Work request: What is expected is a word-for-word copy of all the entries.

Listed records:
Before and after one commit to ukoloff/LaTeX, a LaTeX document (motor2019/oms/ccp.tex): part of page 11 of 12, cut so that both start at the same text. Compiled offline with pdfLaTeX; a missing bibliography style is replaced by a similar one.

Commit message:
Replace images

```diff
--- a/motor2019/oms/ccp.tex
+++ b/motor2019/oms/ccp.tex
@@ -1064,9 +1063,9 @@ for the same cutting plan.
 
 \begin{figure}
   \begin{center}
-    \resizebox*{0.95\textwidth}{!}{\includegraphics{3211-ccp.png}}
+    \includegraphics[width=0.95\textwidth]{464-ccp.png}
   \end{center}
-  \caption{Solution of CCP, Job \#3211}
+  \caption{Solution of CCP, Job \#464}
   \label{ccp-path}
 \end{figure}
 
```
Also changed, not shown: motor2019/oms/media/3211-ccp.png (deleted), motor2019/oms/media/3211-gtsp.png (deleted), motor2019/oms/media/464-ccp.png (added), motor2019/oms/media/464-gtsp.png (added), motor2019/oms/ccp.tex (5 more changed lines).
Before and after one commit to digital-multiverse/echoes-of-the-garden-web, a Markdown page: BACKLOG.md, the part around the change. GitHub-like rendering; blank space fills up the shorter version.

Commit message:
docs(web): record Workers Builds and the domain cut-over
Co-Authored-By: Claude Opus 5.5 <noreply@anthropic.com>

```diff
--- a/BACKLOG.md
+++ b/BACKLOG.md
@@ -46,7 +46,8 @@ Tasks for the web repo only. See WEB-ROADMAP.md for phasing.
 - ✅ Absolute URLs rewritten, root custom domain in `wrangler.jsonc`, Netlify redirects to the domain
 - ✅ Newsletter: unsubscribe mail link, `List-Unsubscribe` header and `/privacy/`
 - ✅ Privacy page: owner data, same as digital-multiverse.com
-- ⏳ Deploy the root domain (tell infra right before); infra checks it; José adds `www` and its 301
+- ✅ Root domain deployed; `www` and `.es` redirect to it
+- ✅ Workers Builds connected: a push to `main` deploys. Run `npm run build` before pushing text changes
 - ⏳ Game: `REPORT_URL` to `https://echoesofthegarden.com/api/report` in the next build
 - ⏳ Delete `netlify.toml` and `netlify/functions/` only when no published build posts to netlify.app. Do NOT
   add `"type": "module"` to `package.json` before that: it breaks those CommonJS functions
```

Final answer:
Before and after one commit to ukoloff/LaTeX, a LaTeX document (motor2019/oms/ccp.tex): part of page 11 of 12, cut so that both start at the same text. Compiled offline with pdfLaTeX; a missing bibliography style is replaced by a similar one.

Commit message:
Replace images

```diff
--- a/motor2019/oms/ccp.tex
+++ b/motor2019/oms/ccp.tex
@@ -1064,9 +1063,9 @@ for the same cutting plan.
 
 \begin{figure}
   \begin{center}
-    \resizebox*{0.95\textwidth}{!}{\includegraphics{3211-ccp.png}}
+    \includegraphics[width=0.95\textwidth]{464-ccp.png}
   \end{center}
-  \caption{Solution of CCP, Job \#3211}
+  \caption{Solution of CCP, Job \#464}
   \label{ccp-path}
 \end{figure}
 
```
Also changed, not shown: motor2019/oms/media/3211-ccp.png (deleted), motor2019/oms/media/3211-gtsp.png (deleted), motor2019/oms/media/464-ccp.png (added), motor2019/oms/media/464-gtsp.png (added), motor2019/oms/ccp.tex (5 more changed lines).
Before and after one commit to digital-multiverse/echoes-of-the-garden-web, a Markdown page: BACKLOG.md, the part around the change. GitHub-like rendering; blank space fills up the shorter version.

Commit message:
docs(web): record Workers Builds and the domain cut-over
Co-Authored-By: Claude Opus 5.5 <noreply@anthropic.com>

```diff
--- a/BACKLOG.md
+++ b/BACKLOG.md
@@ -46,7 +46,8 @@ Tasks for the web repo only. See WEB-ROADMAP.md for phasing.
 - ✅ Absolute URLs rewritten, root custom domain in `wrangler.jsonc`, Netlify redirects to the domain
 - ✅ Newsletter: unsubscribe mail link, `List-Unsubscribe` header and `/privacy/`
 - ✅ Privacy page: owner data, same as digital-multiverse.com
-- ⏳ Deploy the root domain (tell infra right before); infra checks it; José adds `www` and its 301
+- ✅ Root domain deployed; `www` and `.es` redirect to it
+- ✅ Workers Builds connected: a push to `main` deploys. Run `npm run build` before pushing text changes
 - ⏳ Game: `REPORT_URL` to `https://echoesofthegarden.com/api/report` in the next build
 - ⏳ Delete `netlify.toml` and `netlify/functions/` only when no published build posts to netlify.app. Do NOT
   add `"type": "module"` to `package.json` before that: it breaks those CommonJS functions
```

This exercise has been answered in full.